January 10, 2007

by Dr. G. Terry Madonna and Dr. Michael Young

It was stunning.

The events that last week led to the election of a new speaker of the Pennsylvania House stupefied the most seasoned of political observers. Amid a series of secret meetings, furtive communications, and audacious plotting, Democratic leaders, aided by some Republicans and with the active participation of Governor Rendell, engineered a coup that elected Denny O’Brien of Philadelphia to speaker.

What happened was riveting for anyone with even a faint political pulse.

Not that the plot didn’t feature some standard Pennsylvania staples. In particular, the legislature’s penchant for clandestine meetings and surreptitious intrigues was a familiar theme. Indeed, most of the Democratic caucus in the House was unaware that when their leader, Bill DeWeese, put O’Brien’s name in nomination, a deal had been struck. Nevertheless, the end result, a Democratic majority supporting a Republican for Speaker, was remarkable and unprecedented. Still more extraordinary, it was done waving high the banner of reform in a state best known for its anti-reform traditions.

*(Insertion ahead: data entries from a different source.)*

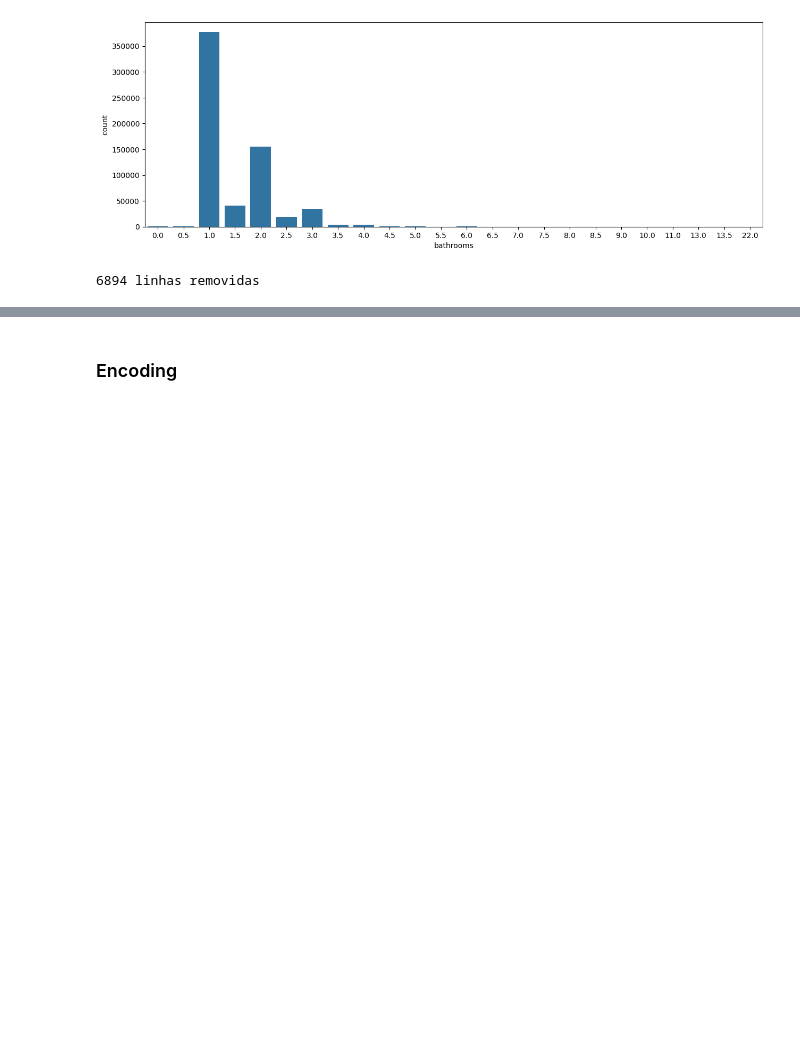
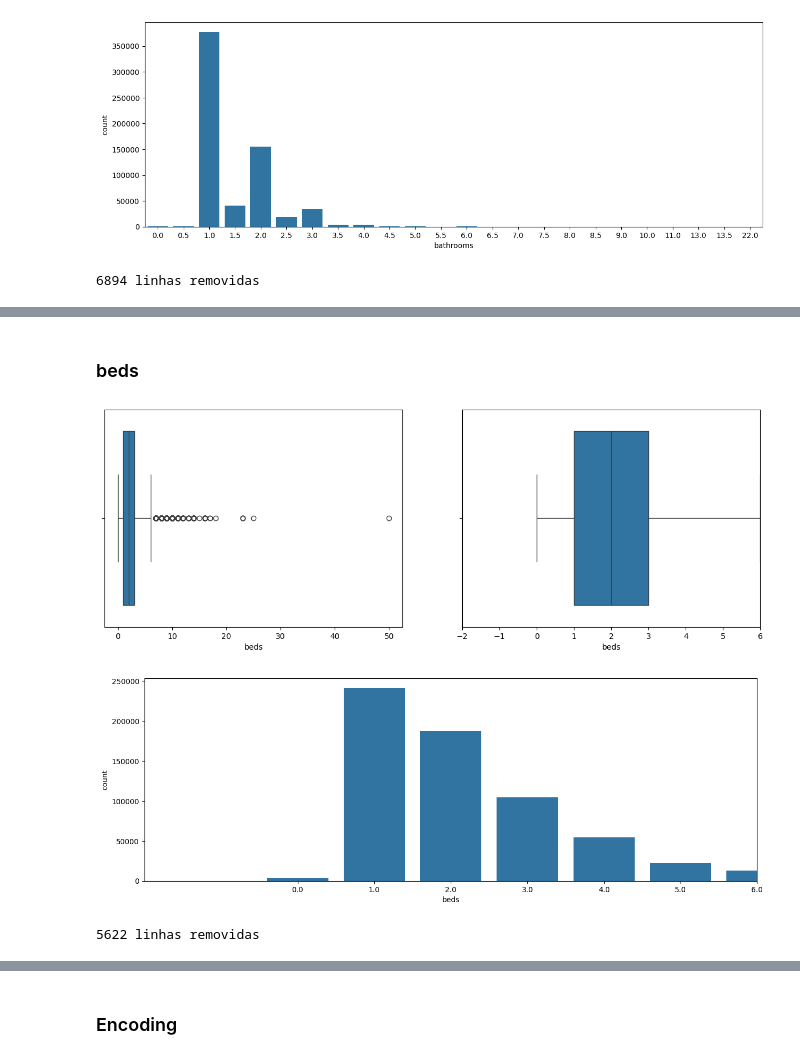
Before and after one commit to MarcioLuizBR/Ciencia_dados_Airbnb, a Jupyter notebook: Solução Airbnb Rio.ipynb, the cells around one changed output, grey strips where cells are left out. Drawn from its saved outputs; the diff is of its cells as text; code cells hidden in the pictures; blank space fills up the shorter version.

```diff
--- a/Solução Airbnb Rio.ipynb
+++ b/Solução Airbnb Rio.ipynb
@@ -503,0 +516,13 @@ number_of_reviews
+# %% [markdown]
+### beds
+# %%
+diagrama_caixa(base_airbnb['beds'])
+grafico_barra(base_airbnb['beds'])
+# %% [output]
+[figure, added]
+[figure, added]
+# %%
+base_airbnb, linhas_removidas = excluir_outliers(base_airbnb, 'beds')
+print(f'{linhas_removidas} linhas removidas')
+# %% [output]
+5622 linhas removidas
```
Also changed, not shown: parts of 25 cells of this notebook.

The story has been widely covered by the state press, and the pertinent facts are well known. Missing; however, has been any real explanation of why it happened at all, and why the reform mantra has come to predominate in state politics.

The question is not an idle one. Since the Civil War, Pennsylvania has been notorious for its anti-reform, stick-in-the-mud, slow to change political culture. And the notoriety has been well earned. For decades, dozens of reform proposals, designed to modernize state politics, have been ignored, stalled, or amended beyond recognition by Pennsylvania’s reigning political establishment.

So why reform now?

Two main reasons have been offered to explain Pennsylvania’s growing appetite for reform. One of these might be called the "Good Government Hypothesis." This thesis argues that good government goals are now driving the political class toward reform. At long last, leaders of the legislative coup have recognized the merits of reform, and consequently they have acted in the public interest to clean up the conduct of the legislature and bring about major change to a body heretofore totally resistant to any kind of change.

But is this conversion genuine? It requires we believe that all of the coup leaders have experienced battlefield conversions. One searches their political resumes in vain for any earlier signs of reform convictions. Most have never shown any inclination to reform, and, in fact, have stifled previous efforts at reform.

There is another, more plausible explanation for the legislative drama that played out in Harrisburg. Call it the "Good Politics Hypothesis;" it argues that the emergence of reform on the political agenda demonstrates the raw, unvarnished pursuit of political power. In other words, look less to the public interest motivations of reformers and more to real politic.

Reform has moved center stage in Pennsylvania because it is now good politics to be pro-reform. And it has become good politics after some 15 months of electoral carnage that included as causalities one Supreme Court Justice not retained, 31 legislative retirements, 17 primary incumbents defeated, nine general election losses--and an institutional approval rating below that of President Bush.

So, reform has become politically viable in Pennsylvania because it is now good politics to be pro-reform. Pennsylvania’s Darwinian-like political establishment is evolving, albeit slowly, to adapt to this new reality in the political environment. State politicians are becoming reformers for the most basic of reasons; they want to survive in the era of reform Pennsylvania is now entering. To be against reform is to be for extinction.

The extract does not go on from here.